If you are wondering 'what is a midwife?', read this article to find out more about midwifery and the role of midwives in providing antenatal care.
The word ‘midwife’ means ‘with woman’, but what does a midwife do and what are their responsibilities? Midwives are specialists in normal pregnancy and birth, and their role is to look after a pregnant woman and her baby throughout a phase of antenatal care, during labour and birth, and for up to 28 days after the baby has been born.
The role of a midwife
Midwifery covers many aspects of support during pregnancy. As long as everything is normal in pregnancy, a midwife can generally provide all of your antenatal care. If complications arise, a midwife will refer you to a doctor who is trained to deal with special situations.
Within the NHS there are hospital and community midwives.
- Hospital midwives are midwives who are based in a hospital obstetric, or consultant unit, a birth centre or midwife led unit, and they staff the antenatal clinic, labour ward, and postnatal wards.
- Community midwives often work in teams and provide a degree of continuity of care. In pregnancy they see you either at home or at a clinic. When you go into labour they are available for a home birth, or in a few places, they may come into the labour ward in the hospital to be with you. Once your baby is born, they’ll visit you at home for up to ten days afterwards. Community midwives also provide postnatal care for women who have been looked after during labour by hospital midwives.
There are also private independent midwives who work independently of the NHS and mainly work with women planning a home birth. Doulas and birth companions are not midwives, but women who are trained to support you before, during and after your child is born.
Your relationship with a midwife

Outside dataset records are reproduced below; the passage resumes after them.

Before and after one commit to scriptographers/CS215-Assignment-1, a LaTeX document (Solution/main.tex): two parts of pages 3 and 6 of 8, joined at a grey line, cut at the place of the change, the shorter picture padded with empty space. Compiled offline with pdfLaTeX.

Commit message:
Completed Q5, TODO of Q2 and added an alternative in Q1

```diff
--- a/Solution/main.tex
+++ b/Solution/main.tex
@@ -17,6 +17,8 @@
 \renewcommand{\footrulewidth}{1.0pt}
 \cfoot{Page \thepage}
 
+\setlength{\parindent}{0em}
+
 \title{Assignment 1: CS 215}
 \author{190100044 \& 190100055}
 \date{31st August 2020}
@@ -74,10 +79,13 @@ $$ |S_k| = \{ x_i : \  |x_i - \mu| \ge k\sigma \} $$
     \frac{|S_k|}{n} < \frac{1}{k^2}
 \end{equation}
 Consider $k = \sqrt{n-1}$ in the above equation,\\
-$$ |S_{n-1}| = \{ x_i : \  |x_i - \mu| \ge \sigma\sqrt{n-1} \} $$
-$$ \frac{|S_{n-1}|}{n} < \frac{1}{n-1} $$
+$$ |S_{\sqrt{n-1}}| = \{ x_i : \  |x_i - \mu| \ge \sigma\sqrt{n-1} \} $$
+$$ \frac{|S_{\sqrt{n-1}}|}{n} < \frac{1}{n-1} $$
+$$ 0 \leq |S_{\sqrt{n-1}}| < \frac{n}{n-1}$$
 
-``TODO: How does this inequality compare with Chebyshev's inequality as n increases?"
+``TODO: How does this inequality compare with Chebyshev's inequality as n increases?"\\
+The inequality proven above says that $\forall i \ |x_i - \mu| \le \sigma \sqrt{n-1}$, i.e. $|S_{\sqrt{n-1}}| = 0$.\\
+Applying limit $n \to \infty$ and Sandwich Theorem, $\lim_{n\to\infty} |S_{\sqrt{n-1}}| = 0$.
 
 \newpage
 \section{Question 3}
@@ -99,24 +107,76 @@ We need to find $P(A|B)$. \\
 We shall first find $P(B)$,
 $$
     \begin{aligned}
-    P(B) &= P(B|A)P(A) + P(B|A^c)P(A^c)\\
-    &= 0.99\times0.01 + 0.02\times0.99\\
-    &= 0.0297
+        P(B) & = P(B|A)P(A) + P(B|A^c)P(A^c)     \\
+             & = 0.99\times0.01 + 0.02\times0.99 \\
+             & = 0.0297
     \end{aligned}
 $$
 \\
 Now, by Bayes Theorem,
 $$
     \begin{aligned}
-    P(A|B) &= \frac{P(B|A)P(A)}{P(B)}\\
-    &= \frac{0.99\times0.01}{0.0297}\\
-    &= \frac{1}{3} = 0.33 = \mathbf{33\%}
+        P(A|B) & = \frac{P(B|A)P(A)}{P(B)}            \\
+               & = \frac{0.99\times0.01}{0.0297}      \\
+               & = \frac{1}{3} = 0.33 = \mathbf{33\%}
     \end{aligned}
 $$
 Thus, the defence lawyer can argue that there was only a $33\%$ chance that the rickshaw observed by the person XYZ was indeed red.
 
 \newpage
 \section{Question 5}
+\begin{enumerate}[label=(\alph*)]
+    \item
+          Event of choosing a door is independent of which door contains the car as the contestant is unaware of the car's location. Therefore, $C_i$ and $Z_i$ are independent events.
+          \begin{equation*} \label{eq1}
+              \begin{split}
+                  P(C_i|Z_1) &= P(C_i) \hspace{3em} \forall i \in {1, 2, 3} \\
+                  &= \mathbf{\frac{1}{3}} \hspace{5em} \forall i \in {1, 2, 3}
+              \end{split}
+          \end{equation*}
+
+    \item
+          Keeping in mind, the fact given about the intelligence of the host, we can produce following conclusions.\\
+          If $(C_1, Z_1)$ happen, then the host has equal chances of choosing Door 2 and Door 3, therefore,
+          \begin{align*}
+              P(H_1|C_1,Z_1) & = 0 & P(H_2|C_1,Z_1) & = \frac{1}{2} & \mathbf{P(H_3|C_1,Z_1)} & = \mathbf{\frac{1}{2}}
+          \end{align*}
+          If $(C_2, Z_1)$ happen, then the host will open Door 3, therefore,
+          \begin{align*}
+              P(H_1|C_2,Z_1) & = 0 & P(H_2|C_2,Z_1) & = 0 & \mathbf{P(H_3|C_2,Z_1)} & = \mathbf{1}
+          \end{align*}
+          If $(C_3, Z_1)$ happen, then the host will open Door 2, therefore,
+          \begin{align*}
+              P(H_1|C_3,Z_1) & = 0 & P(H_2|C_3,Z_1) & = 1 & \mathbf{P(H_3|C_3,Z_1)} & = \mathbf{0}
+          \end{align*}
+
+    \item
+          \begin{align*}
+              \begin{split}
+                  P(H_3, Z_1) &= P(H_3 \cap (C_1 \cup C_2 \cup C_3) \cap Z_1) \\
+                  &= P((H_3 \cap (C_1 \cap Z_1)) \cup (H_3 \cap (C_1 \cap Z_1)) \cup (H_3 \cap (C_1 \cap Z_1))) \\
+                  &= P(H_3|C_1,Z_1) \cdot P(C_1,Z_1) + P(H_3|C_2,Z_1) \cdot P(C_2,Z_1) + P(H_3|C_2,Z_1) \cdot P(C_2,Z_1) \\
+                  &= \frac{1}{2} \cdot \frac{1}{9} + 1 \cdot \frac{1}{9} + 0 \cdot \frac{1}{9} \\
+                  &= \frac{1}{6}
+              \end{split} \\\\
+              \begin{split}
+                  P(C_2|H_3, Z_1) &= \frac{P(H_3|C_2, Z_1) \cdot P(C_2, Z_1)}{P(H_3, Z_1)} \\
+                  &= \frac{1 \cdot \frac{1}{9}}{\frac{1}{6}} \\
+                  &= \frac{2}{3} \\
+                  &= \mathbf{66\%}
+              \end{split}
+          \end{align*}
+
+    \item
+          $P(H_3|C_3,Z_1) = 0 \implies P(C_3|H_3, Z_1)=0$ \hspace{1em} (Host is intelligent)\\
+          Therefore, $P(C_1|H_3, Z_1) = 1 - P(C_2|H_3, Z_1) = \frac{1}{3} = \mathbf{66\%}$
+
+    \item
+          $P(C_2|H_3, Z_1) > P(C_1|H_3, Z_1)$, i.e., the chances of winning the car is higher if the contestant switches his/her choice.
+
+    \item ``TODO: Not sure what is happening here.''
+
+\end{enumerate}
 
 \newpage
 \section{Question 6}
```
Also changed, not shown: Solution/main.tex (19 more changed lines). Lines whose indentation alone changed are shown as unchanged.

It is important that you and your midwife have a good relationship. You need to work together and she needs to support you in all your choices. In order to help you give birth, your midwife needs to be respectful, responsive, unintrusive, and accepting. This will help to make you feel safe and enable you to relax, which in turn allows the labour hormones to work.
"Childbirth may be the most powerful life experience you undergo. With a midwife’s full support, you can tap into enormous reserves of strength during the birth process and learn that you are capable of so much more than you realised – a valuable discovery as you become a mother."
What training has my midwife had?
Some midwives have trained as nurses before becoming midwives, but it’s now possible to qualify as a midwife without qualifying as a nurse first by specifically studying midwifery. Student midwives are based at university, and are studying for a degree in midwifery. The course contains a mixture of theory and practice. Courses vary across the country, but are designed to prepare a student for the responsibilities of being a midwife.
Once qualified, a midwife must be able to care for women throughout pregnancy, birth, and during the postnatal period too, as well as care for newborn babies. She must be able to detect problems and summon medical help if needed, and be trained in emergency procedures herself. She also has a role in health education and preparation for parenthood, such as teaching antenatal classes.
Midwives also have to stay up to date in order to keep their registration. This includes having to work a minimum number of hours as a midwife and attend study events. Midwifery is considered to be engaging and rewarding, and suits individuals who are looking for the opportunity to provide support and care.
NCT works closely with the Royal College of Midwives, which is the professional body that oversees the training and practice of all midwives in the UK. We were part of the team which produced the latest guidance for midwives relating to their care of women during labour, when their child is born, and the immediate postnatal period. Read these guidelines about current good practice in midwifery here.
Contacting a midwife
You can go directly to a midwife for antenatal care. If you don’t know how to contact your midwife, ask your health centre or relevant contact at your local hospital. You do not need to see an obstetrician (a doctor who specialises in childbirth) while you are pregnant or giving birth, if all is well.
This page was last reviewed in September 2017.
Our support line offers practical and emotional support with feeding your baby and general enquiries for parents, members and volunteers: 0300 330 0700.
We also offer antenatal courses which are a great way to find out more about birth, labour and life with a new baby.
Make friends with other parents-to-be and new parents in your local area for support and friendship by seeing what NCT activities are happening nearby.
The Nursing and Midwifery Council website gives more information about the role of the midwife as well as a leaflet called Raising concerns about a nurse or midwife, which explains how patients, carers and the public can raise a concern about a nurse or midwife.
You can also get an insight into what midwives do at the Royal College of Midwives website.
The organisation Independent Midwives UK represents the majority of independent midwives in the UK.
NHS Choices gives a list of questions to ask your midwife or GP.